*** RECORDS SUPPLIED ***
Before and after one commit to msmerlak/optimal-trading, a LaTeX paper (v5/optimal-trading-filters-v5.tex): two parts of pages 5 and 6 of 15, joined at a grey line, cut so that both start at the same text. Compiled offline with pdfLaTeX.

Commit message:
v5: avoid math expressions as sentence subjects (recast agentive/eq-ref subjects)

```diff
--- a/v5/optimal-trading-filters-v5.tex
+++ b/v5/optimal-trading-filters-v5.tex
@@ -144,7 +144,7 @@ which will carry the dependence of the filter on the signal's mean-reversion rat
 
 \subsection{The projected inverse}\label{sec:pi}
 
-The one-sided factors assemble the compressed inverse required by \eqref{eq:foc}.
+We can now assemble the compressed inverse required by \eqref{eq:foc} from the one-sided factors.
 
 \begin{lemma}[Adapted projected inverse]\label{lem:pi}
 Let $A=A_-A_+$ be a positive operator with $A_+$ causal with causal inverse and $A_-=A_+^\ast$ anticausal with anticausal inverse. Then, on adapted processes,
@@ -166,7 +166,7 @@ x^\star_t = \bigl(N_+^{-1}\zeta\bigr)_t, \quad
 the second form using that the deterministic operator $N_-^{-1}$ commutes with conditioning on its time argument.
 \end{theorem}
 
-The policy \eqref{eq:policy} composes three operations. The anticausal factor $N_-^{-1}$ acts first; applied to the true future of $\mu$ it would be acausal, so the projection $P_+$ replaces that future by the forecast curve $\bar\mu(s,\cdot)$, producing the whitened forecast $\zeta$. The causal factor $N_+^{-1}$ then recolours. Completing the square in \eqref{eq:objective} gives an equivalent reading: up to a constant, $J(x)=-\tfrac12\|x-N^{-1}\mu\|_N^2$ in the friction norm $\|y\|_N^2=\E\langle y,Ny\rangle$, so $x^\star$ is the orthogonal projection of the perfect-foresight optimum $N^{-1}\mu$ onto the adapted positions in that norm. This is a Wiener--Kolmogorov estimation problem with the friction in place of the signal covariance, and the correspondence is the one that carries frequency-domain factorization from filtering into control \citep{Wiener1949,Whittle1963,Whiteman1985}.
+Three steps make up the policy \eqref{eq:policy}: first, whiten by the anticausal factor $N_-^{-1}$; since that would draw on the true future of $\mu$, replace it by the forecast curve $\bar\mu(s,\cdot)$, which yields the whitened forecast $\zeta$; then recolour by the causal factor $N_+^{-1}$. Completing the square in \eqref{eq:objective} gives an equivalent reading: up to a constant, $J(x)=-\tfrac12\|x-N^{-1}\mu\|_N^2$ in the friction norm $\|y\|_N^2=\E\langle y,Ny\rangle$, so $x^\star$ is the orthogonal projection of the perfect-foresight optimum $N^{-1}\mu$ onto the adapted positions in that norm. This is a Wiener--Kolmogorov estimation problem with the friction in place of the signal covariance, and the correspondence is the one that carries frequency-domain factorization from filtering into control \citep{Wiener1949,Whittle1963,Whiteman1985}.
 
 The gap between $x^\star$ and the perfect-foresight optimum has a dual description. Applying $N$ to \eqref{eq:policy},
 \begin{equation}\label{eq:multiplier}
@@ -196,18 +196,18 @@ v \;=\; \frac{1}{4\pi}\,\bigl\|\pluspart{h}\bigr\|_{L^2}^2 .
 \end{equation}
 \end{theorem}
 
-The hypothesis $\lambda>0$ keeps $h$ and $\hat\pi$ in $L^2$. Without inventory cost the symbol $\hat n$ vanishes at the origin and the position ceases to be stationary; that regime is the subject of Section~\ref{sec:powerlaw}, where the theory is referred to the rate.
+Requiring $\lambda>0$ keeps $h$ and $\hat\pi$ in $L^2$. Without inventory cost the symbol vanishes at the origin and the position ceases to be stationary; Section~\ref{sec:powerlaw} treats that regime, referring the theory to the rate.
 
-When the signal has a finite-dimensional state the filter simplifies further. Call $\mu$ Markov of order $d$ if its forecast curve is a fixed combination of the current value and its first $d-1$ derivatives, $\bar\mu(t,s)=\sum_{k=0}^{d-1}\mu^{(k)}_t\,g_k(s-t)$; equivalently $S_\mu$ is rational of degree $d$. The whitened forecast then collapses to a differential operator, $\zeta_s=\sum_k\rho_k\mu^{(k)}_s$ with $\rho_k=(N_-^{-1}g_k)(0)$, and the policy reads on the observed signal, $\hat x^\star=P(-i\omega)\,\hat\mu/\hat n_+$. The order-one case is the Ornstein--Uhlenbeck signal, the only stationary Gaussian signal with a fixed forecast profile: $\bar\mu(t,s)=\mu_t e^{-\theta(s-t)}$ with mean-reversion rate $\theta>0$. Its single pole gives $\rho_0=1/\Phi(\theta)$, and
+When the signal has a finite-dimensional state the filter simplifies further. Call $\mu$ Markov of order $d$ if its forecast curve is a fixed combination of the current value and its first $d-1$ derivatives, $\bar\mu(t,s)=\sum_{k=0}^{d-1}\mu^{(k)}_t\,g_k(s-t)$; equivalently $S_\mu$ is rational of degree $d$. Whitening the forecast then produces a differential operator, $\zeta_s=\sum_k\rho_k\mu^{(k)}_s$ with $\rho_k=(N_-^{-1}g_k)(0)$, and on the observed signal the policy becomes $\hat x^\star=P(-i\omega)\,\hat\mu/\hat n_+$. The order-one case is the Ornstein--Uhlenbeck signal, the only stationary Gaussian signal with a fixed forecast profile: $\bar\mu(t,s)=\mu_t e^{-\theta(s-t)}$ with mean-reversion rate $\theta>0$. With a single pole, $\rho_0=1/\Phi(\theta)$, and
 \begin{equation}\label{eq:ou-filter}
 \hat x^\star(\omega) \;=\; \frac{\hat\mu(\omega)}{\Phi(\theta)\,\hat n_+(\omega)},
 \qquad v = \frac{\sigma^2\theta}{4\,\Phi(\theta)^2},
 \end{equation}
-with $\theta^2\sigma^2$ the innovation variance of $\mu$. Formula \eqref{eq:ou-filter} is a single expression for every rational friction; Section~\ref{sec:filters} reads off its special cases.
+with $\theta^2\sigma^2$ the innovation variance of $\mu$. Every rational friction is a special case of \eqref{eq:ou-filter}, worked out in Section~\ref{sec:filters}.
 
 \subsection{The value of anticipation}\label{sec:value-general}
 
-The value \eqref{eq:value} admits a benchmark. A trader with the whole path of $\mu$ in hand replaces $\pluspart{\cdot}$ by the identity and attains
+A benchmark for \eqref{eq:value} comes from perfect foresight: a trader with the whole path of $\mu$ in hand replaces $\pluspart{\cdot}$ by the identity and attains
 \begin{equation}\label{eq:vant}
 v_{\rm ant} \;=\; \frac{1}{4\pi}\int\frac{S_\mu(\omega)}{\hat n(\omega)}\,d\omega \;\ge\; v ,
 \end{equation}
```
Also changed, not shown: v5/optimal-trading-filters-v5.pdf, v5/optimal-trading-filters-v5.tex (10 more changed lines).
***
### REQUIREMENT:
An exact reproduction of all the entries, complete to the last line, is needed.

### RESPONSE FOR THIS EXERCISE:
Before and after one commit to msmerlak/optimal-trading, a LaTeX paper (v5/optimal-trading-filters-v5.tex): two parts of pages 5 and 6 of 15, joined at a grey line, cut so that both start at the same text. Compiled offline with pdfLaTeX.

Commit message:
v5: avoid math expressions as sentence subjects (recast agentive/eq-ref subjects)

```diff
--- a/v5/optimal-trading-filters-v5.tex
+++ b/v5/optimal-trading-filters-v5.tex
@@ -144,7 +144,7 @@ which will carry the dependence of the filter on the signal's mean-reversion rat
 
 \subsection{The projected inverse}\label{sec:pi}
 
-The one-sided factors assemble the compressed inverse required by \eqref{eq:foc}.
+We can now assemble the compressed inverse required by \eqref{eq:foc} from the one-sided factors.
 
 \begin{lemma}[Adapted projected inverse]\label{lem:pi}
 Let $A=A_-A_+$ be a positive operator with $A_+$ causal with causal inverse and $A_-=A_+^\ast$ anticausal with anticausal inverse. Then, on adapted processes,
@@ -166,7 +166,7 @@ x^\star_t = \bigl(N_+^{-1}\zeta\bigr)_t, \quad
 the second form using that the deterministic operator $N_-^{-1}$ commutes with conditioning on its time argument.
 \end{theorem}
 
-The policy \eqref{eq:policy} composes three operations. The anticausal factor $N_-^{-1}$ acts first; applied to the true future of $\mu$ it would be acausal, so the projection $P_+$ replaces that future by the forecast curve $\bar\mu(s,\cdot)$, producing the whitened forecast $\zeta$. The causal factor $N_+^{-1}$ then recolours. Completing the square in \eqref{eq:objective} gives an equivalent reading: up to a constant, $J(x)=-\tfrac12\|x-N^{-1}\mu\|_N^2$ in the friction norm $\|y\|_N^2=\E\langle y,Ny\rangle$, so $x^\star$ is the orthogonal projection of the perfect-foresight optimum $N^{-1}\mu$ onto the adapted positions in that norm. This is a Wiener--Kolmogorov estimation problem with the friction in place of the signal covariance, and the correspondence is the one that carries frequency-domain factorization from filtering into control \citep{Wiener1949,Whittle1963,Whiteman1985}.
+Three steps make up the policy \eqref{eq:policy}: first, whiten by the anticausal factor $N_-^{-1}$; since that would draw on the true future of $\mu$, replace it by the forecast curve $\bar\mu(s,\cdot)$, which yields the whitened forecast $\zeta$; then recolour by the causal factor $N_+^{-1}$. Completing the square in \eqref{eq:objective} gives an equivalent reading: up to a constant, $J(x)=-\tfrac12\|x-N^{-1}\mu\|_N^2$ in the friction norm $\|y\|_N^2=\E\langle y,Ny\rangle$, so $x^\star$ is the orthogonal projection of the perfect-foresight optimum $N^{-1}\mu$ onto the adapted positions in that norm. This is a Wiener--Kolmogorov estimation problem with the friction in place of the signal covariance, and the correspondence is the one that carries frequency-domain factorization from filtering into control \citep{Wiener1949,Whittle1963,Whiteman1985}.
 
 The gap between $x^\star$ and the perfect-foresight optimum has a dual description. Applying $N$ to \eqref{eq:policy},
 \begin{equation}\label{eq:multiplier}
@@ -196,18 +196,18 @@ v \;=\; \frac{1}{4\pi}\,\bigl\|\pluspart{h}\bigr\|_{L^2}^2 .
 \end{equation}
 \end{theorem}
 
-The hypothesis $\lambda>0$ keeps $h$ and $\hat\pi$ in $L^2$. Without inventory cost the symbol $\hat n$ vanishes at the origin and the position ceases to be stationary; that regime is the subject of Section~\ref{sec:powerlaw}, where the theory is referred to the rate.
+Requiring $\lambda>0$ keeps $h$ and $\hat\pi$ in $L^2$. Without inventory cost the symbol vanishes at the origin and the position ceases to be stationary; Section~\ref{sec:powerlaw} treats that regime, referring the theory to the rate.
 
-When the signal has a finite-dimensional state the filter simplifies further. Call $\mu$ Markov of order $d$ if its forecast curve is a fixed combination of the current value and its first $d-1$ derivatives, $\bar\mu(t,s)=\sum_{k=0}^{d-1}\mu^{(k)}_t\,g_k(s-t)$; equivalently $S_\mu$ is rational of degree $d$. The whitened forecast then collapses to a differential operator, $\zeta_s=\sum_k\rho_k\mu^{(k)}_s$ with $\rho_k=(N_-^{-1}g_k)(0)$, and the policy reads on the observed signal, $\hat x^\star=P(-i\omega)\,\hat\mu/\hat n_+$. The order-one case is the Ornstein--Uhlenbeck signal, the only stationary Gaussian signal with a fixed forecast profile: $\bar\mu(t,s)=\mu_t e^{-\theta(s-t)}$ with mean-reversion rate $\theta>0$. Its single pole gives $\rho_0=1/\Phi(\theta)$, and
+When the signal has a finite-dimensional state the filter simplifies further. Call $\mu$ Markov of order $d$ if its forecast curve is a fixed combination of the current value and its first $d-1$ derivatives, $\bar\mu(t,s)=\sum_{k=0}^{d-1}\mu^{(k)}_t\,g_k(s-t)$; equivalently $S_\mu$ is rational of degree $d$. Whitening the forecast then produces a differential operator, $\zeta_s=\sum_k\rho_k\mu^{(k)}_s$ with $\rho_k=(N_-^{-1}g_k)(0)$, and on the observed signal the policy becomes $\hat x^\star=P(-i\omega)\,\hat\mu/\hat n_+$. The order-one case is the Ornstein--Uhlenbeck signal, the only stationary Gaussian signal with a fixed forecast profile: $\bar\mu(t,s)=\mu_t e^{-\theta(s-t)}$ with mean-reversion rate $\theta>0$. With a single pole, $\rho_0=1/\Phi(\theta)$, and
 \begin{equation}\label{eq:ou-filter}
 \hat x^\star(\omega) \;=\; \frac{\hat\mu(\omega)}{\Phi(\theta)\,\hat n_+(\omega)},
 \qquad v = \frac{\sigma^2\theta}{4\,\Phi(\theta)^2},
 \end{equation}
-with $\theta^2\sigma^2$ the innovation variance of $\mu$. Formula \eqref{eq:ou-filter} is a single expression for every rational friction; Section~\ref{sec:filters} reads off its special cases.
+with $\theta^2\sigma^2$ the innovation variance of $\mu$. Every rational friction is a special case of \eqref{eq:ou-filter}, worked out in Section~\ref{sec:filters}.
 
 \subsection{The value of anticipation}\label{sec:value-general}
 
-The value \eqref{eq:value} admits a benchmark. A trader with the whole path of $\mu$ in hand replaces $\pluspart{\cdot}$ by the identity and attains
+A benchmark for \eqref{eq:value} comes from perfect foresight: a trader with the whole path of $\mu$ in hand replaces $\pluspart{\cdot}$ by the identity and attains
 \begin{equation}\label{eq:vant}
 v_{\rm ant} \;=\; \frac{1}{4\pi}\int\frac{S_\mu(\omega)}{\hat n(\omega)}\,d\omega \;\ge\; v ,
 \end{equation}
```
Also changed, not shown: v5/optimal-trading-filters-v5.pdf, v5/optimal-trading-filters-v5.tex (10 more changed lines).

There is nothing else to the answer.